It wasn't long before the family was ahead of me and Azure and I were taking up the rear again. As we turned away from the river and the trail became a more serious incline, I was excited to turn the corner and see the rest of the family already taking off their backpacks and stepping into a small pool of creek water.

We hadn't been hiking for long, but it was just too refreshing and inviting to ignore.

While we soaked and played, Trevor backtracked a bit to go for a swim in the Colorado River. He came back about 15 minutes later inviting us all to join him.

Brad, Azure and Jace all agreed and Sierra and I stayed at the creek to guard our stuff. Sierra still didn't feel really well, and I really didn't want to take a single step back when I knew I still had so far to go forward.

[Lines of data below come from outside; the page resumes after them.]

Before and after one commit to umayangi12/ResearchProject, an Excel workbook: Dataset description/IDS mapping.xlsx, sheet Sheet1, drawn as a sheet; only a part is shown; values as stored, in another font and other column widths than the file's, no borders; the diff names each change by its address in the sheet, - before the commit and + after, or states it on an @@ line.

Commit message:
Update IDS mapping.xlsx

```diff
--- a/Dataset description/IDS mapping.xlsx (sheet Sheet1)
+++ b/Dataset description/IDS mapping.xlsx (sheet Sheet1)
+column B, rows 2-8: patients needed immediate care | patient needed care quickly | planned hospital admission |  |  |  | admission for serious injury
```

Besides, I was already soaking in a pretty cold, pretty fine water hole! A couple of hikers came trucking on by while the family was gone. They said they were regular hikers, so we quizzed them on the trail. They told us that if we got going soon then most of the switchbacks would be in the shade - but we didn't have much time. So Sierra and I were anxious to get on our way - that was encouraging news indeed! But when Trevor came back and said that we really would be sorry if we didn't take the plunge too, we acquiesced. When we got to the river we stripped down as much as was acceptable in daylight, then at everyone's encouragement did a half-dive from a waist-deep position.

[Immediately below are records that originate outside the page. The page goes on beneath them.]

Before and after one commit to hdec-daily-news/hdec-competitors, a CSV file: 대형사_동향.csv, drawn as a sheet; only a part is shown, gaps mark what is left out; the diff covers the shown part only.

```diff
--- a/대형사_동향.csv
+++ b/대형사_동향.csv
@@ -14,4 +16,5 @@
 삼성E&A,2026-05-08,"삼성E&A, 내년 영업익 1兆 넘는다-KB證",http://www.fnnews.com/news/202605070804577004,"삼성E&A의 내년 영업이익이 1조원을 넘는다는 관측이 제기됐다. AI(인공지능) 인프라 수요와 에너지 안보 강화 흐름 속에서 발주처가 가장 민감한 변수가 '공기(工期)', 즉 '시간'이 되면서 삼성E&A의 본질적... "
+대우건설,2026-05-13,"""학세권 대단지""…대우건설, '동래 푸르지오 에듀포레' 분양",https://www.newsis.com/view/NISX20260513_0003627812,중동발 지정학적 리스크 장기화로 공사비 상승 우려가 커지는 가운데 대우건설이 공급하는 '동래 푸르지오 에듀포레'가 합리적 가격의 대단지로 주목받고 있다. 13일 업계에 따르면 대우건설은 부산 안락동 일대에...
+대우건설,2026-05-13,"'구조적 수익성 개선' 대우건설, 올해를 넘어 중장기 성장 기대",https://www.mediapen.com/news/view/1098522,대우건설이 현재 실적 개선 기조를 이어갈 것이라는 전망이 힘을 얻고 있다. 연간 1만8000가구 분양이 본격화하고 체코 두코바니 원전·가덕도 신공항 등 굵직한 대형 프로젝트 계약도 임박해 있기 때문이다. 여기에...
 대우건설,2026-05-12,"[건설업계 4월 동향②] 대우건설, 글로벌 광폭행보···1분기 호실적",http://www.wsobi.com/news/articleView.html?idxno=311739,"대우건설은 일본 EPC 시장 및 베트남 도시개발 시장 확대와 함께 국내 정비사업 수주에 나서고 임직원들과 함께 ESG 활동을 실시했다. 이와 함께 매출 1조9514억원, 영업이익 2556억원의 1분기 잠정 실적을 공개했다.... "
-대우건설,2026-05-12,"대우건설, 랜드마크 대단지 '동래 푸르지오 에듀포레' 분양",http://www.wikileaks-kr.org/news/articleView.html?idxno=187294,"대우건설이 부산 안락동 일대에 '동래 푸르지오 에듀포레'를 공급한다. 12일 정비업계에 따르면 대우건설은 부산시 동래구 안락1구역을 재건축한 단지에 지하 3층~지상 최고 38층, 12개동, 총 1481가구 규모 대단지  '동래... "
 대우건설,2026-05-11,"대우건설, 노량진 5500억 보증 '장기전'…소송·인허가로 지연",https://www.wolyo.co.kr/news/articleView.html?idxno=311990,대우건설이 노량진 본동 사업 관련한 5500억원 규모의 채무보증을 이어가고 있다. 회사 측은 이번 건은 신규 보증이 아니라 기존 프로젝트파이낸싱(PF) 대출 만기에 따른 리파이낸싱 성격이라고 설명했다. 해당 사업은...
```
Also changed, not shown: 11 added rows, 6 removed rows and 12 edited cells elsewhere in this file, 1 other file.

It was FRIGID. Oh-so-COLD! And SO refreshing. We loved, loved, loved it. And the guys were right! We were so glad we did it. It made the next while of hiking very much more comfortable. We had no idea how much of the creek we'd enjoy on our way to the Indian Garden Campground, so after our swim we soaked our neck coolers, soaked clothes and got moving.

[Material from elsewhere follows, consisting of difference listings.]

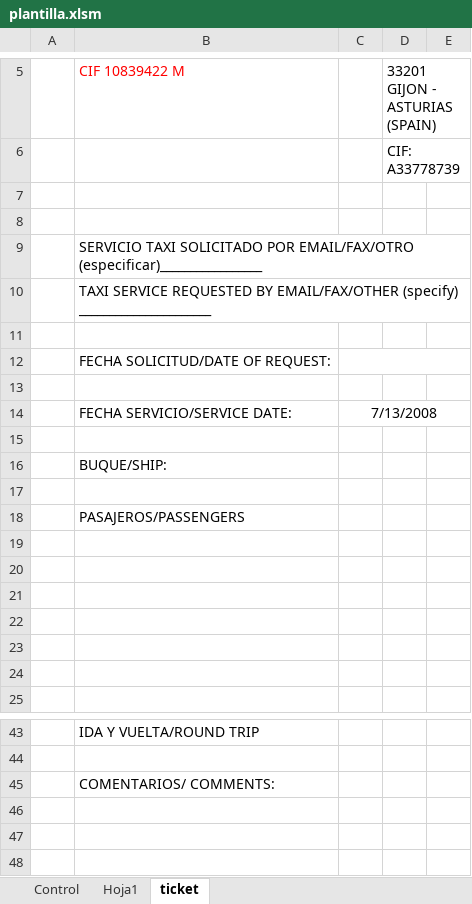
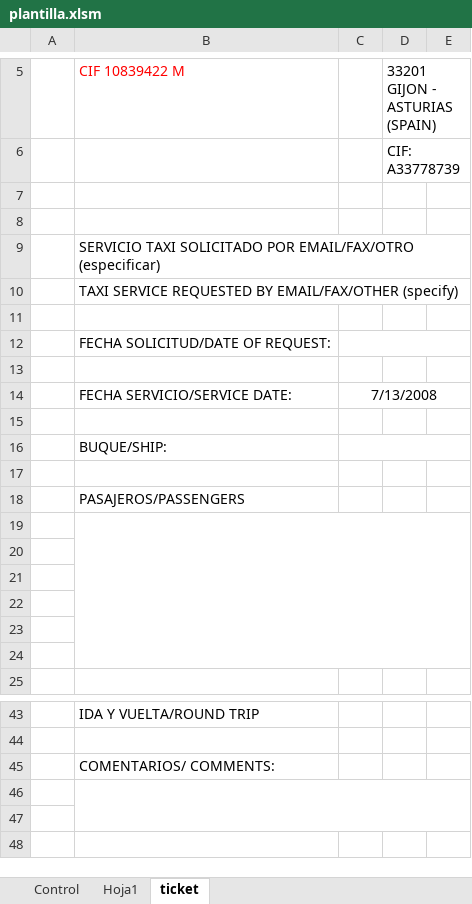
Before and after one commit to EstebanDCS/ProgramaFacturasTaxi, an Excel workbook: backend/plantilla.xlsm, sheet ticket, drawn as a sheet; only a part is shown, gaps mark what is left out; values as stored, in another font and other column widths than the file's, no borders; charts and pictures not drawn; the diff names each change by its address in the sheet, - before the commit and + after, or states it on an @@ line.

Commit message:
correccion tickets

```diff
--- a/backend/plantilla.xlsm (sheet ticket)
+++ b/backend/plantilla.xlsm (sheet ticket)
-B9: …POR EMAIL/FAX/OTRO (especificar)_________________
+B9: …POR EMAIL/FAX/OTRO (especificar)
-B10: …EMAIL/FAX/OTHER (specify) ______________________
+B10: …EMAIL/FAX/OTHER (specify)
+C16:E16 merged
+B19:E24 merged
+B46:E47 merged
```
Also changed, not shown: charts or pictures, 3 other files.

Most of the switchbacks at first WERE in the shade, but we had left the water and it was getting hot fast. Still, on we trod. The best part for me was looking back every few minutes and seeing how very far we had come. It was encouraging.

I'd get excited every time I'd start to hear the creek - and whether it was a trickling stream or a puddle of water, I'd find a way to get soaked. In fact at one point it had been a while since we'd seen water. My clothes were completely dry and I was feeling the effect of the heat. Brad said there was some water up ahead and some shade to rest in. When we got there and found the water really was just a mudhole on the trail, I didn't care. It was wet. I took off my shirt, plunged it into the mud, then threw it on me fast. Oh. MY. WORD!!! I stunk SO HORRIBLY until the next water! The mud hole was filled with mule manure. YUCK YUCK YUCK. But ... it was wet. That's a big HAHAHAHA now ... then, I just knew it was better to endure the stink than the heat. I was so glad all along the hike that Brad not only brought water purifying pills, but also had a water filter.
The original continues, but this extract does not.